Politico | 9 July 2017
Top trading countries seek new international arbitration system
By Giulia Paravicini and Simon Marks
Some of the world’s largest economies on Monday will push for a radical overhaul of the framework through which massive international corporations can sue governments.
At a meeting in Vienna, senior officials from 60 leading trading nations will debate whether to start work on an alternative to the now notorious investor-state dispute settlement system, which has become one of the most toxic elements in international trade policy in recent years.
Sources involved in the talks at the United Nations Commission on International Trade Law (UNCITRAL) say the scene is set for a tense showdown in the Austrian capital. While EU countries, Canada and China are keen to explore a new arbitration mechanism, they fear the U.S. could try to water down some of the proposed changes to the international legal framework.
Green groups and other campaigners accuse the opaque ISDS framework of providing unscrupulous multinationals with a platform to undermine national courts and weaken environmental standards and workers’ rights. Opposition to ISDS was so intense in recent years, particularly in Germany, that it effectively killed off a landmark trade deal between the U.S. and the EU and almost torpedoed an accord between Brussels and Ottawa.
The EU seized on this widespread opposition to ISDS to propose a new court aimed at overhauling investor protection rules at a global level. The EU’s new model will shift from the nontransparent, ad-hoc ISDS clauses in hundreds of bilateral deals to a far more open and permanent system, with independent oversight of arbitrators and court proceedings.
In line with the EU’s thinking, the draft conclusions for the meeting in Vienna show most participants are considering the merits of setting up “a new international convention establishing a multilateral investment tribunal,” according to a copy of the one-page document obtained by POLITICO.
“It was agreed that the topic of reforming the current procedures for the resolution of treaty-based investment disputes was worthy of future consideration and should be dealt with as a matter of priority,” the document says.
The document is subject to revisions after the meeting and it’s unclear if Washington, in particular, will try to block a new framework outright. Officials at the Commerce Department did not respond to questions on their position ahead of the meeting.
Decisions at UNCITRAL typically are made by consensus based on a “large majority,” but if consensus is not reached, the U.N. body can hold a vote, in which the U.S. could theoretically be outnumbered.
End of the road for ISDS
Monday’s declaration could only empower UNICITRAL to launch discussions on setting up a new global investment court, according to U.N. and EU officials.
But privately, officials taking part in the talks say the days of the current ISDS system are numbered.
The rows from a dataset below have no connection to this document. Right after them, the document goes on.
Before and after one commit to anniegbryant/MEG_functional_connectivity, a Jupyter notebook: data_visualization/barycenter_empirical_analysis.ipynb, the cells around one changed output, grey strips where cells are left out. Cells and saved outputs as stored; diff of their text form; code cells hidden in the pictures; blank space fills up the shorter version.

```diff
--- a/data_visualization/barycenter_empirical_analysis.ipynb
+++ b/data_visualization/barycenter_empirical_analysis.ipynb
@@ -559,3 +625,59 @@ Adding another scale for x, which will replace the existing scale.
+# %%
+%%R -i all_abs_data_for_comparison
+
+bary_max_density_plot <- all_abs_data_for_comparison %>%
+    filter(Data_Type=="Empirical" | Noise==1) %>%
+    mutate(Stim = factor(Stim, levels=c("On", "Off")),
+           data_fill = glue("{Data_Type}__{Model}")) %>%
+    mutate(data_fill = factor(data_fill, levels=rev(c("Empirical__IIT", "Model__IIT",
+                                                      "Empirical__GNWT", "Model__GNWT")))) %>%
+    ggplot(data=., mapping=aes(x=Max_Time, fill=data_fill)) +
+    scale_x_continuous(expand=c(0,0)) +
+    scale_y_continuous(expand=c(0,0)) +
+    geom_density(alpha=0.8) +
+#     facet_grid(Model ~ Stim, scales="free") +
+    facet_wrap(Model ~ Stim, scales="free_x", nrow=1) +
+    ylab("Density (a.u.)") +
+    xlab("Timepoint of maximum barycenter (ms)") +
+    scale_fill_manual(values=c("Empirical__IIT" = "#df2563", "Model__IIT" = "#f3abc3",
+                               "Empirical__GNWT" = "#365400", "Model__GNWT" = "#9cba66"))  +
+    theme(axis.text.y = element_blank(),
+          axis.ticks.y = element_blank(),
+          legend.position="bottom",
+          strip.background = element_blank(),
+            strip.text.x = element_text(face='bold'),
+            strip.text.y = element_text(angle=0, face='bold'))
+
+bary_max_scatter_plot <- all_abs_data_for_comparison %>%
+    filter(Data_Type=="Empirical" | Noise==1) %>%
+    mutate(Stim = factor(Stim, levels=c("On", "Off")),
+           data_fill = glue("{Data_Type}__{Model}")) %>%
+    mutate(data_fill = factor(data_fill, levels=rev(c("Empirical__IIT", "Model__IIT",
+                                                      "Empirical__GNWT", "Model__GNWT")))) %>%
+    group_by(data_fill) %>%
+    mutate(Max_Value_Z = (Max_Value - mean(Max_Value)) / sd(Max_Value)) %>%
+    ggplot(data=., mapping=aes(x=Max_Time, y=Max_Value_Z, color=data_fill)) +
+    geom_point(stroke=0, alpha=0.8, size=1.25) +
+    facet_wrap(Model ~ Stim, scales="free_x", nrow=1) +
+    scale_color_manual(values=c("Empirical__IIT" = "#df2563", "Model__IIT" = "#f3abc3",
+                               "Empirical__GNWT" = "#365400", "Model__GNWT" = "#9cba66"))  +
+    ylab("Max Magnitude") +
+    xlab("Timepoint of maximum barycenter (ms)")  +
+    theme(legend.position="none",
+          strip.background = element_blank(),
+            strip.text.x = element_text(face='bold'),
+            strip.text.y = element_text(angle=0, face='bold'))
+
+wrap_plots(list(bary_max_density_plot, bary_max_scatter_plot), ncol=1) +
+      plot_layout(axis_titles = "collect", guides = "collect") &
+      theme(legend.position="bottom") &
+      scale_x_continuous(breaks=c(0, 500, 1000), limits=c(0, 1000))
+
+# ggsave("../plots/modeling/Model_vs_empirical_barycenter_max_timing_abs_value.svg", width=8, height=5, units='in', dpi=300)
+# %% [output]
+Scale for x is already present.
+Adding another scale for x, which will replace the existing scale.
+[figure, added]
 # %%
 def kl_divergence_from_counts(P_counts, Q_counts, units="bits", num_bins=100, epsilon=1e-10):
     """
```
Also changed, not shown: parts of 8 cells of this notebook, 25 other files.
While the U.S. and Japan have reservations about a wholesale shake-up of the ad-hoc court system, Europe and Canada have campaigned aggressively for rolling out a new court that would prevent private companies from choosing their own arbitrators.
“There are some countries that are not convinced that the current system is entirely flawed,” a senior official who will attend the meeting said. He added, however, that “a large number of states are likely to express themselves since they perceive the issue of having a global body is worthy of further discussion.”
European Commissioner for Trade Cecilia Malmström, who has turned ISDS reform into one of her key political objectives, said last month she wants a “full mandate” for a global investment court system before the end of the year.
In a note published by UNCITRAL’s secretariat in April, the U.N. body recognized that the current ISDS regime recently “attracted strong and growing criticisms in various parts of the world.”
It said the main concerns related to the method of appointing arbitrators, arbitrators’ independence and impartiality, the lack of transparency and coherence surrounding an ad-hoc court system and the lack of corrective mechanisms for governments hoping to appeal a court decision.
At today’s meeting, China will tell its trading partners that Beijing fully supports carrying out work at an international level designed to find out what the major shortcomings are of the current ISDS system. Beijing also said countries should “carefully examine the pros and cons of any proposal” on a multilateral court in order to avoid “any new systemic challenges.”
The U.S. is expected to be an antagonistic force in the room because of its fundamental opposition to a court that could potentially reduce investor protections, a European official and a lawyer following the potential reforms said.
The EU, on the other hand, will drive home its message that without a move to clean up the current ISDS system its ability to include investment protection in future trade deals will evaporate.